Your task is to work out how many lines in the data include the word "window". Reply with the number alone.

(Beginning of Recorded data)

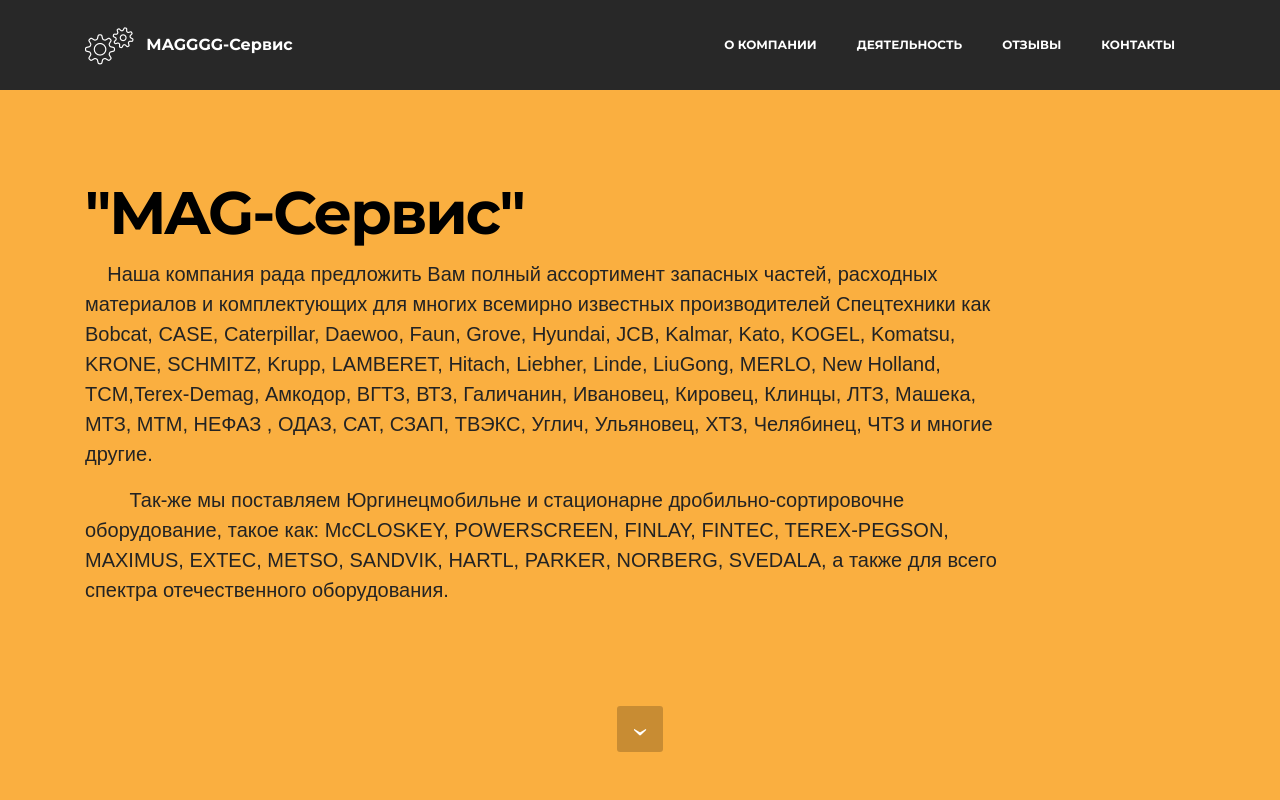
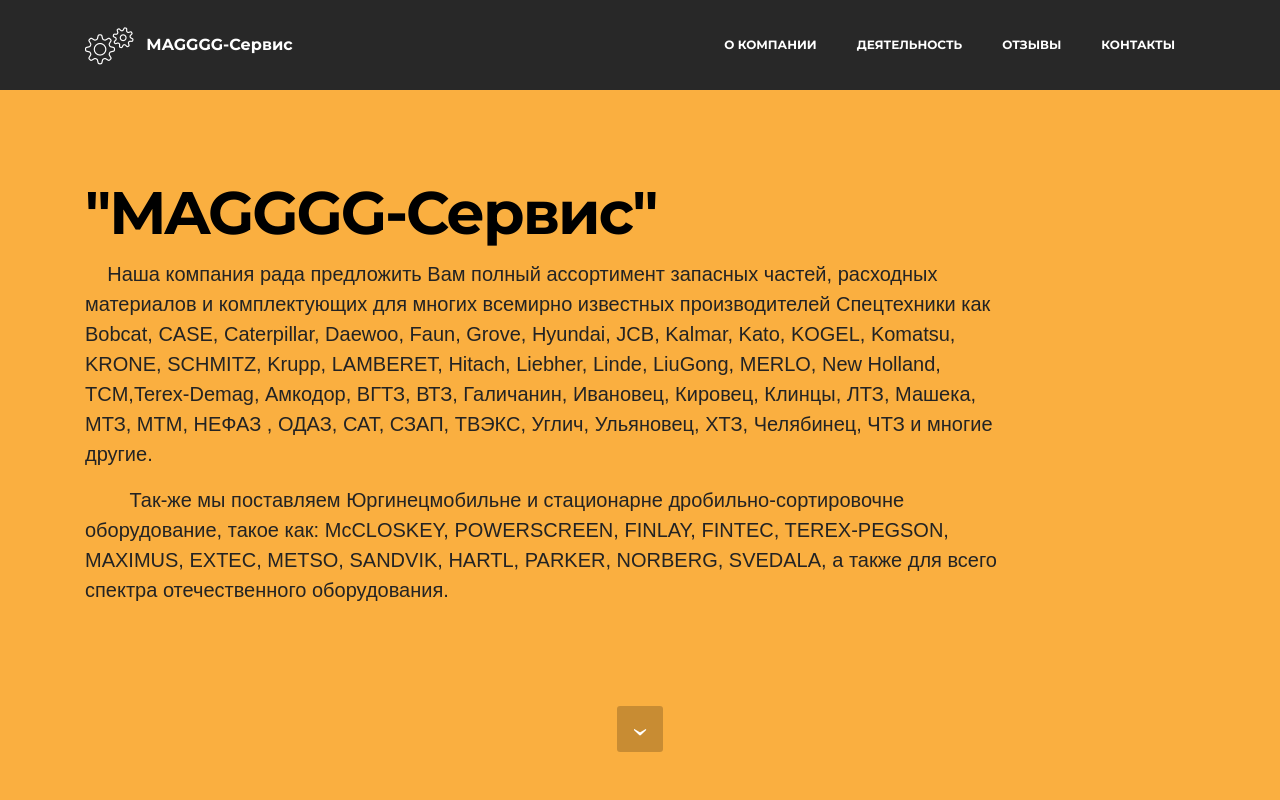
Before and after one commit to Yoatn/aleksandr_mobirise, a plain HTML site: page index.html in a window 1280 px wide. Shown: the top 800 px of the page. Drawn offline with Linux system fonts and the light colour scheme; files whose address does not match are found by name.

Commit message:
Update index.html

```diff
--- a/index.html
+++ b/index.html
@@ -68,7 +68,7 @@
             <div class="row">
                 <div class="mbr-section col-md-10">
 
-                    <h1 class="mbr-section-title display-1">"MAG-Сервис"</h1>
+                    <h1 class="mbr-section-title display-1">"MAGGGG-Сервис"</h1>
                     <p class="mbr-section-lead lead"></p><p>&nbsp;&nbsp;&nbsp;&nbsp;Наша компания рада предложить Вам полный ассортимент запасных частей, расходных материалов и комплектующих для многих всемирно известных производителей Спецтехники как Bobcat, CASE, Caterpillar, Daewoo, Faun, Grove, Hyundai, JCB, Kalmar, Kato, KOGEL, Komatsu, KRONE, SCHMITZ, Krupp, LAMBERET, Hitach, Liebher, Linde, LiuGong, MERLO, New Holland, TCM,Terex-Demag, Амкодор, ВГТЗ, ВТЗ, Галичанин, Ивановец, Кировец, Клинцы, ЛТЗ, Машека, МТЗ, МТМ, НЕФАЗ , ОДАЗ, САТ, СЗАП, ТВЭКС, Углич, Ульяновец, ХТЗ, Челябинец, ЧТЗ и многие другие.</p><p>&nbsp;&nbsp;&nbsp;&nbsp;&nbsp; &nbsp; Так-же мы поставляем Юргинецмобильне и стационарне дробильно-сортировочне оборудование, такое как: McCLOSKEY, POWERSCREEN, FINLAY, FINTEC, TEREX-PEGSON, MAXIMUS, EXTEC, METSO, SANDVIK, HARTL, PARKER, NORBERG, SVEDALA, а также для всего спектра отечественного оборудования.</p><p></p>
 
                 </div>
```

(End of Recorded data)
(Beginning of Recorded data)

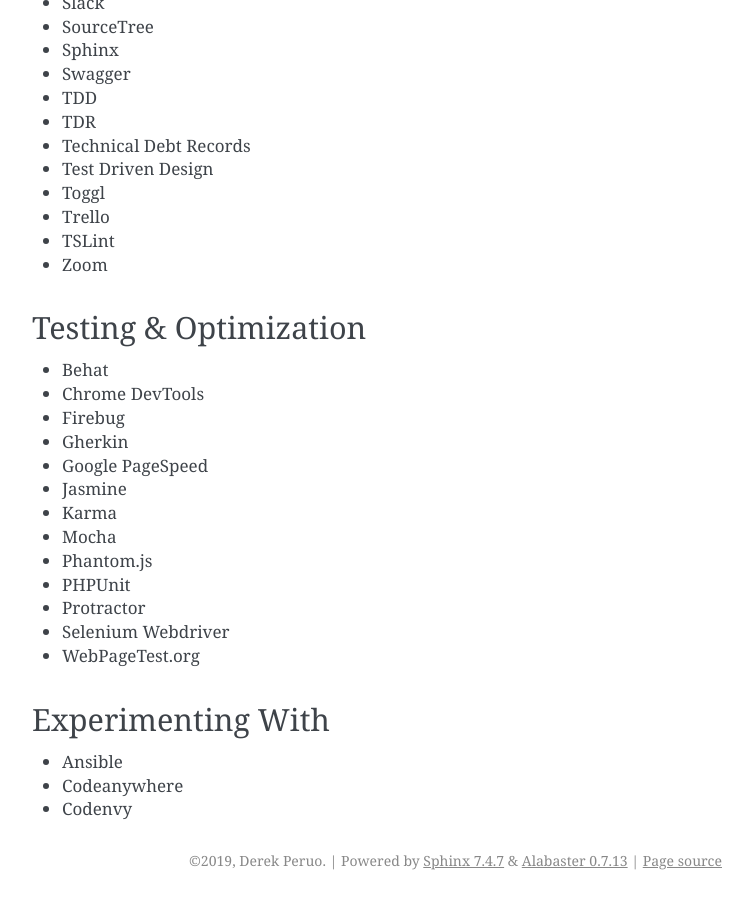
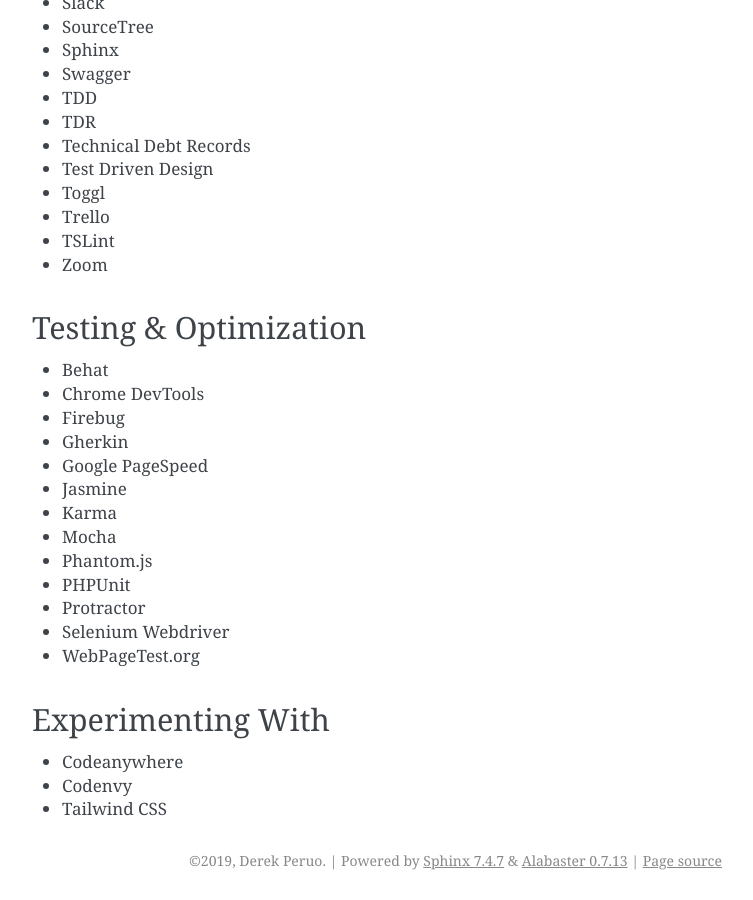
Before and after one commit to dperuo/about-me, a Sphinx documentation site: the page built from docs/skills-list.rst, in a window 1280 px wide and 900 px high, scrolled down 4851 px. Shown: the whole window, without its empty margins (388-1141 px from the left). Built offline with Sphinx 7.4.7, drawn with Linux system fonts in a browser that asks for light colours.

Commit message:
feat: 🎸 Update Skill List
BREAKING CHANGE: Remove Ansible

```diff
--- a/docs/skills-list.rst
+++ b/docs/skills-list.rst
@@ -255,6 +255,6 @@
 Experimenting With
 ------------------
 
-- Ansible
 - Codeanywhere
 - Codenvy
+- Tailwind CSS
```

(End of Recorded data)
(Beginning of Recorded data)

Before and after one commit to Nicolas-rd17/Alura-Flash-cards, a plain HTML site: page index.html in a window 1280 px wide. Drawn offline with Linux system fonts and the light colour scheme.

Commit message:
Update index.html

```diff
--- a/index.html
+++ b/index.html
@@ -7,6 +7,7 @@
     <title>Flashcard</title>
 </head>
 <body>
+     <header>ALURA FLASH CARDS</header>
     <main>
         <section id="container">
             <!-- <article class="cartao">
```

(End of Recorded data)

| Written reply |
3